laundry time

 Many hours staring out at the savanna grasslands from the jeep

 Our gang

This is AFRICA!

Our volunteer project through Africa Impact was located in Mara Naboisho Conservancy, just outside the famous Masai Mara Reserve.

What town? 
The nearest “town” was a row of shops and the goat market an hour drive away. We were living in the bush with the wildlife.

Our jobs: monitor big cats (mainly lions and cheetahs) and elephants, animal counts, interact with the local community, conservancy work (ie. clear roads) and whatever else came up.

Did we go on a safari? We went on 2 to 3 game drives a day. A game drive consist of going out in a jeep looking for animals. Most tourists stay for a few days and go on a few game drives. We were there for 2 weeks, went on ~20 game drives and easily clocked more than 70 hours in the jeep. It was a great mix of work and seeing incredible animals.

This is what I came for, and I was not disappointed. We worked with the Mara Naboisho Lion Project runned by Neils from Denmark (go DK!). We even spent all night in the bush tracking a collared lioness with an antenna and GPS system!

From the core pride which has ~22 individuals. All the adults are identified.
Mating lions. 
Yes, we were even tracking this for 4 days. We all got live footage. Hilarious.

More cubs! While we were there, sadly, one cub was killed in a fight. 

 Now I'm doubting that a jeep can out drive a lion.

The project tracks all the prides, social hierarchies, interactions and deaths. Only one lion is collared at the moment so most of this is done by just driving around. Unfortunately, the second collared lioness was killed recently due to poisoning.

Elephant Monitoring: our other main project.

We learned how to take pictures of the elephants to identify them. We inputted our sightings in the database (but the internet was seriously slow and often nonfunctional which hinders progress).
This elephant was injured by a poisoned arrow. Unfortunately, some local Masai people are seeking the tusks. One tusk can bring in $5000, which is 100 months worth of wages.

Elephant family. The largest elephant herd we saw had 42 indiviudals.

Cheetah tracking
Also a project. We learned to ID cheetahs by their tail patterns.

Hippos! They are stinky and viscious!
I have a new respect for hippos as they are responsible for more people killings than lions. One hippo ate a Chinese tourist the same day we visited the reserve. I have a whole new perspective on the hungry hippo game now.

Our resident baboon. 
I could watch baboon colonies all day long. So fascinating. If you have any interest, definitely read “A Primates Memoir” by Robert Sapolsky. Being out here made me wish I did field work instead of lab work!
Water buffalo and their bird friends: a codependent relationship

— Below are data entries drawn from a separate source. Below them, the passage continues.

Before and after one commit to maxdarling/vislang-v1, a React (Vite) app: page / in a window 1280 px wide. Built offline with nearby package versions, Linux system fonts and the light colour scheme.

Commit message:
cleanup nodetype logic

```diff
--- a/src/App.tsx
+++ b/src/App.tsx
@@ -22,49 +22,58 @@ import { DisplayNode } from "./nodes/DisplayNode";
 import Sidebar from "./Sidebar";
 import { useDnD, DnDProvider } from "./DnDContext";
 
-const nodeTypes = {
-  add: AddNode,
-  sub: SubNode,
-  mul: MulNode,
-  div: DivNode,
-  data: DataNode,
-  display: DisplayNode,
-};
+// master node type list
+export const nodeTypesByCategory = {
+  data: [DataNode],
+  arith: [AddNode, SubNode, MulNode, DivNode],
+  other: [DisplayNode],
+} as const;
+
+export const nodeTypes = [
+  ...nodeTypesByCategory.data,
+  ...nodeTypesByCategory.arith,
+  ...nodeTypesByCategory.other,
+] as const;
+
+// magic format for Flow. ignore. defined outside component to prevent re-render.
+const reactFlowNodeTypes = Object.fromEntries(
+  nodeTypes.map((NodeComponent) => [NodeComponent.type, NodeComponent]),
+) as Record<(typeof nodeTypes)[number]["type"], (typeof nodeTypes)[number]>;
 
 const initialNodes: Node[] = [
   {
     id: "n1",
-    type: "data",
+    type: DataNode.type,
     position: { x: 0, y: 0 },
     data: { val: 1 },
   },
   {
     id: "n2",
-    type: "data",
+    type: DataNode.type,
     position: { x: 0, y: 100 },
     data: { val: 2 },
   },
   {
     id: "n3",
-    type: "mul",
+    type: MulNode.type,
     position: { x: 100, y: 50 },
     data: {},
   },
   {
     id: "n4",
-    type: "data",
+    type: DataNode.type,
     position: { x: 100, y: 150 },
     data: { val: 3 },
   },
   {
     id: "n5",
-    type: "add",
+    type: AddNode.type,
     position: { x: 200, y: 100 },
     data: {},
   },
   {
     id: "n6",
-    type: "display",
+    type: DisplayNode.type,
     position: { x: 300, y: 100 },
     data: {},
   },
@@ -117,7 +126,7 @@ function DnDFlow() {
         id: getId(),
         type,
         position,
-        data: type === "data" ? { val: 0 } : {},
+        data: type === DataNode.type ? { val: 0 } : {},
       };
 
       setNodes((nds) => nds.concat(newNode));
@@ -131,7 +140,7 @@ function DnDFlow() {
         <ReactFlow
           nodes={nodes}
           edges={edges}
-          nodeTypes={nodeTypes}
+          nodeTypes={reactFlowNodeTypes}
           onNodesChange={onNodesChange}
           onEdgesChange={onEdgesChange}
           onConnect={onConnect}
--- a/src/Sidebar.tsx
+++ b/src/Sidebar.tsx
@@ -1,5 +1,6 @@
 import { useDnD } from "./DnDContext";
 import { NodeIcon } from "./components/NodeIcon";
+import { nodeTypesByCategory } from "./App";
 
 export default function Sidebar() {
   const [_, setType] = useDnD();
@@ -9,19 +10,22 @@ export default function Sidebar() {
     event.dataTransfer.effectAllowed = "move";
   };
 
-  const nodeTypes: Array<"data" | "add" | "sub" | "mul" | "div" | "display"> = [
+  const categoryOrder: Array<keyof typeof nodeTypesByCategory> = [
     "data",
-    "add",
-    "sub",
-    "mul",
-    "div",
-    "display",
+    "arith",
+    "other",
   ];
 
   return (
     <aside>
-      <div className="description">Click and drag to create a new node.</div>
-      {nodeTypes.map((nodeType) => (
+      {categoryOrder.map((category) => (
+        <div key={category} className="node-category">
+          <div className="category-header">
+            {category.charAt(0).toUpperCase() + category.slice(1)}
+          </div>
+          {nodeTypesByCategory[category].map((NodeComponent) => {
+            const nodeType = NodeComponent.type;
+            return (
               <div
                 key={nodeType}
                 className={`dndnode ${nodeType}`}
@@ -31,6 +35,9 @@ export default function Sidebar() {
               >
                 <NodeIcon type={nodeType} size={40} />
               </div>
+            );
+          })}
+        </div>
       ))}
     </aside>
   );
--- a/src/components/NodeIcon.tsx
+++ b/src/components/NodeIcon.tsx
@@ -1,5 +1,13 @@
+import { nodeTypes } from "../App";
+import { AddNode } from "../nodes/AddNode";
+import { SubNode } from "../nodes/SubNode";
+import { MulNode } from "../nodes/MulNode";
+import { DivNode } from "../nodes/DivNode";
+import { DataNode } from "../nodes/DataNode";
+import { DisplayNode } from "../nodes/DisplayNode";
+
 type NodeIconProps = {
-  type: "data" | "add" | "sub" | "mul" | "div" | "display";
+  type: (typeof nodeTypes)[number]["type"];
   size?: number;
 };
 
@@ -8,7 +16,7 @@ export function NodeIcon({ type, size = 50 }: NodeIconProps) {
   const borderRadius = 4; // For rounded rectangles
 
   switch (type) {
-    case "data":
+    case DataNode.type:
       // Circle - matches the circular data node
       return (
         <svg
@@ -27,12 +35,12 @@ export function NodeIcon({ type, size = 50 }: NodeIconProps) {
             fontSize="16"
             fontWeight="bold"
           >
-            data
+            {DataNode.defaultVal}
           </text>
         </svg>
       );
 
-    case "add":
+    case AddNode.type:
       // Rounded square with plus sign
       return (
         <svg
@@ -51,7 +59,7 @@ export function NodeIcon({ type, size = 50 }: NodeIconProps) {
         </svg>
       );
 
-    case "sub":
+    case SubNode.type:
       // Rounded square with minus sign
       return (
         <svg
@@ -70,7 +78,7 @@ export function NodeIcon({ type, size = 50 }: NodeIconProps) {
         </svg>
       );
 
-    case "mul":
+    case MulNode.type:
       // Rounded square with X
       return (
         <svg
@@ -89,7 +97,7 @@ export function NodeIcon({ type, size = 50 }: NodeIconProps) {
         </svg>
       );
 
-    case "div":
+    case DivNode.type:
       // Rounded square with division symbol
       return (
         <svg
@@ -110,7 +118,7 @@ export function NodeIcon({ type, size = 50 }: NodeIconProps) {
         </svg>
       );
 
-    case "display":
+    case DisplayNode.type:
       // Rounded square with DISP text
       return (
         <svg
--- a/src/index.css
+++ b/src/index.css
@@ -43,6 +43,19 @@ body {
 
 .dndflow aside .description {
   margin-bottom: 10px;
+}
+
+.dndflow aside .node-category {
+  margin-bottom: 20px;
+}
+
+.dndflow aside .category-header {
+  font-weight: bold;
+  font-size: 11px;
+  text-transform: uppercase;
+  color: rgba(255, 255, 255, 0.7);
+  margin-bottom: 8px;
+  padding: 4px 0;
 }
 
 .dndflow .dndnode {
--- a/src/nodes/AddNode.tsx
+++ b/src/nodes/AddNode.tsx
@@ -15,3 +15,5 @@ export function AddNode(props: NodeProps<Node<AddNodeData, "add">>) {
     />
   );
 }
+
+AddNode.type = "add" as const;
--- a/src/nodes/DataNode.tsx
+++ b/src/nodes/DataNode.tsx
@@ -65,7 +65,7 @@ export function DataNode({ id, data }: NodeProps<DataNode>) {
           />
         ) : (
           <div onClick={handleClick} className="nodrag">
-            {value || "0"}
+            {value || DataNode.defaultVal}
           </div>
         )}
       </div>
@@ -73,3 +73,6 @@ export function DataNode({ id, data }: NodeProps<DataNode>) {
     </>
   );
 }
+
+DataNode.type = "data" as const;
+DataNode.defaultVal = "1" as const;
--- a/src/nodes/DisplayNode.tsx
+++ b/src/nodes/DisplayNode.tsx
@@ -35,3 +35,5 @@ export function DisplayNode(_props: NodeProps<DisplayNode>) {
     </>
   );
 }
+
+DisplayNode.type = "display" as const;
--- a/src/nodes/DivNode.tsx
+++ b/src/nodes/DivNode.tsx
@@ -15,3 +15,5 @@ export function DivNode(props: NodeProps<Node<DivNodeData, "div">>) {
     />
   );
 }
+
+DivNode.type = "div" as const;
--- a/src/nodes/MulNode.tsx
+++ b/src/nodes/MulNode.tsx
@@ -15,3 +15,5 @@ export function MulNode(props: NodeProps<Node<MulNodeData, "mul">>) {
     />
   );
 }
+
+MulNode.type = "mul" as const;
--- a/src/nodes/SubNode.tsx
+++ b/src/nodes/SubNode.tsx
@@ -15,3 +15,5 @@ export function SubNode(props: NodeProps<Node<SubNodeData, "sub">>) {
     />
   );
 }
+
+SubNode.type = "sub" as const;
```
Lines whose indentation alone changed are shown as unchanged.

Note: if you are confronted with a buffalo, lie down. It’s better to get trampled on than speared by its horns.

Killing! Yeah!

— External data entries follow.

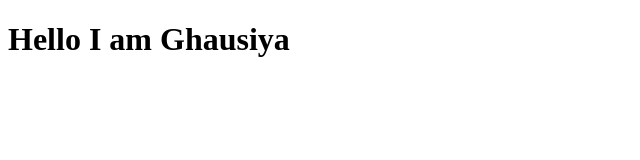
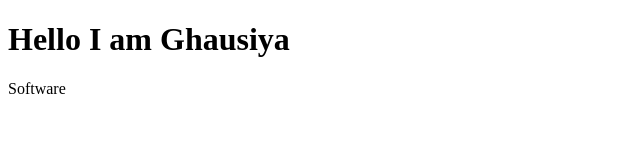
Before and after one commit to ghausiyaWebKhan/learningGit-Github, a plain HTML site: page index.html in a window 1280 px wide. Shown: the full height of the page, 0-640 px from the left. Drawn offline with Linux system fonts and the light colour scheme.

Commit message:
add modified file in html

```diff
--- a/index.html
+++ b/index.html
@@ -7,5 +7,6 @@
 </head>
 <body>
     <h1>Hello I am Ghausiya</h1>
+    <p>Software</p>
 </body>
 </html>
```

Birds abound. We had a birder ecology professor in our group. He almost saw 200 different types of birds in East Africa! Towards the end, we got awarded homemade jerkey for every new bird sighting.

 Spitting cobra crossing our path
We had one in our camp and one went into our friend's house and spit at his dog. Scarier than any lion.
Wildebeests and Tommys

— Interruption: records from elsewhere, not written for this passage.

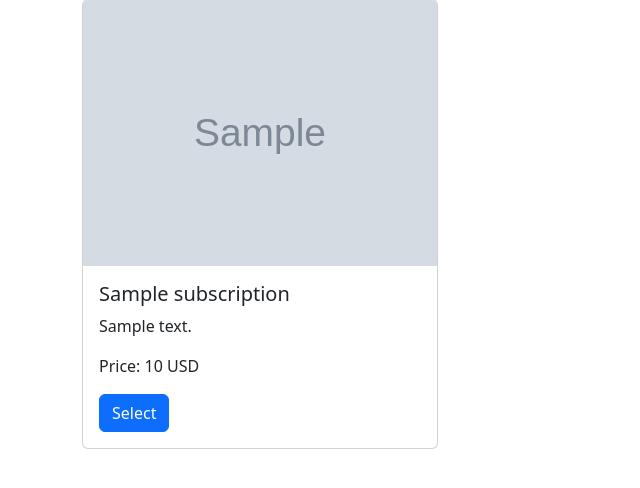
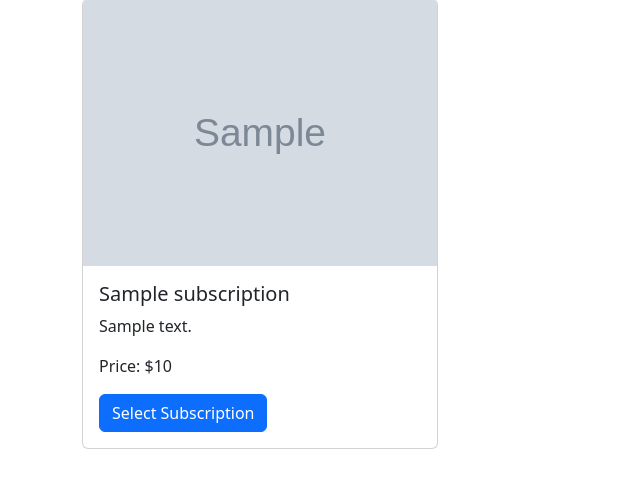
Before and after one commit to hadiAlrahmani/sublytic, a Django app: template main_app/templates/main_app/subscriptions/create_subscription.html in a window 1280 px wide. Shown: the part 127-615 px from the top of the page, without its empty margins (0-640 px from the left). Run offline with Django 5.2, Linux system fonts and the light colour scheme; the template is opened without the code that fills it: most values are stand-ins (such as "Sample title", 1, 10 or a date in 2020); grey boxes marked "Sample" are stand-in pictures.

Commit message:
Fix subscription selection flow and modal UI/UX

```diff
--- a/main_app/templates/base.html
+++ b/main_app/templates/base.html
@@ -49,6 +49,10 @@
         {% endblock %}
     </div>
 
+    <!-- Add this block for extra JS -->
+    {% block extra_js %}
+    {% endblock %}
+
     <script src="https://cdn.jsdelivr.net/npm/bootstrap@5.3.0-alpha1/dist/js/bootstrap.bundle.min.js"></script>
 </body>
 </html>
--- a/main_app/templates/main_app/subscriptions/create_subscription.html
+++ b/main_app/templates/main_app/subscriptions/create_subscription.html
@@ -5,7 +5,7 @@
   <div class="row">
     {% for subscription in predefined_subscriptions %}
       <div class="col-md-4">
-        <div class="card">
+        <div class="card subscription-card">
           {% if subscription.image %}
             <img src="{{ subscription.image.url }}" class="card-img-top" alt="{{ subscription.name }}">
           {% else %}
@@ -14,12 +14,11 @@
           <div class="card-body">
             <h5 class="card-title">{{ subscription.name }}</h5>
             <p class="card-text">{{ subscription.description }}</p>
-            <p class="card-text">Price: {{ subscription.price }} USD</p>
-            <button class="btn btn-primary" data-bs-toggle="modal" data-bs-target="#selectSubscriptionModal"
-                    data-id="{{ subscription.id }}"
-                    data-name="{{ subscription.name }}"
-                    data-price="{{ subscription.price }}">
-              Select
+            <p class="card-text">Price: ${{ subscription.price }}</p>
+            <button class="btn btn-primary select-subscription" data-id="{{ subscription.id }}"
+                    data-name="{{ subscription.name }}" data-price="{{ subscription.price }}"
+                    data-description="{{ subscription.description }}">
+              Select Subscription
             </button>
           </div>
         </div>
@@ -27,30 +26,39 @@
     {% endfor %}
   </div>
 
-  <!-- Modal for selecting the subscription -->
+  <!-- Modal for confirming the subscription details -->
   <div class="modal fade" id="selectSubscriptionModal" tabindex="-1" aria-labelledby="selectSubscriptionModalLabel" aria-hidden="true">
     <div class="modal-dialog">
       <div class="modal-content">
         <div class="modal-header">
-          <h5 class="modal-title" id="selectSubscriptionModalLabel">Choose Subscription Details</h5>
+          <h5 class="modal-title" id="selectSubscriptionModalLabel">Confirm Your Subscription</h5>
           <button type="button" class="btn-close" data-bs-dismiss="modal" aria-label="Close"></button>
         </div>
         <div class="modal-body">
           <form method="POST" action="{% url 'create_subscription' %}">
             {% csrf_token %}
-            <input type="hidden" name="predefined_subscription" id="predefined_subscription">
+            <input type="hidden" name="predefined_subscription" id="predefined_subscription"> <!-- Hidden input for subscription ID -->
+
+            <div class="mb-3">
+              <label for="selected_subscription_name" class="form-label">Subscription</label>
+              <span id="selected_subscription_name" class="form-control-plaintext"></span> <!-- Display subscription name here -->
+            </div>
+
+            <div class="mb-3">
+              <label for="subscription_price" class="form-label">Price</label>
+              <span id="subscription_price" class="form-control-plaintext"></span> <!-- Display subscription price here -->
+            </div>
+
             <div class="mb-3">
               <label for="renewal_date" class="form-label">Renewal Date</label>
               <input type="date" class="form-control" id="renewal_date" name="renewal_date" required>
             </div>
+
             <div class="mb-3">
               <label for="auto_renew" class="form-label">Auto Renew</label>
               <input type="checkbox" class="form-check-input" id="auto_renew" name="auto_renew" checked>
             </div>
-            <div class="mb-3">
-              <label for="price" class="form-label">Price</label>
-              <input type="text" class="form-control" id="price" name="price" value="" readonly>
-            </div>
+
             <button type="submit" class="btn btn-primary">Create Subscription</button>
           </form>
         </div>
@@ -61,16 +69,25 @@
 
 {% block extra_js %}
   <script>
-    // Handle the modal button click to set the subscription details
-    const selectButtons = document.querySelectorAll('.btn[data-bs-toggle="modal"]');
-    selectButtons.forEach(button => {
-      button.addEventListener('click', function() {
-        const subscriptionId = this.getAttribute('data-id');
-        const subscriptionName = this.getAttribute('data-name');
-        const subscriptionPrice = this.getAttribute('data-price');
+    document.addEventListener("DOMContentLoaded", function () {
+      const selectButtons = document.querySelectorAll('.select-subscription');
+      const modal = new bootstrap.Modal(document.getElementById('selectSubscriptionModal'));
 
-        document.getElementById('predefined_subscription').value = subscriptionId;
-        document.getElementById('price').value = subscriptionPrice;
+      selectButtons.forEach(button => {
+        button.addEventListener('click', function () {
+          const subscriptionId = this.getAttribute('data-id');
+          const subscriptionName = this.getAttribute('data-name');
+          const subscriptionPrice = this.getAttribute('data-price');
+          const subscriptionDescription = this.getAttribute('data-description');
+
+          // Update modal content with selected subscription details
+          document.getElementById('selected_subscription_name').textContent = subscriptionName;
+          document.getElementById('subscription_price').textContent = `$${subscriptionPrice}`;
+          document.getElementById('predefined_subscription').value = subscriptionId;
+
+          // Show the modal
+          modal.show();
+        });
       });
     });
   </script>
```
Also changed, not shown: main_app/static/styles.css (+23 -0 lines), main_app/views.py (+9 -4 lines).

We saw lots of gorgeous giraffes
Now this is Africa!!!
After hours and hours in the jeep, I thought I’d adapt to the animals and beauty. Sure I got used to zebra here, giraffe there, elephant here, but it was still all pretty incredible!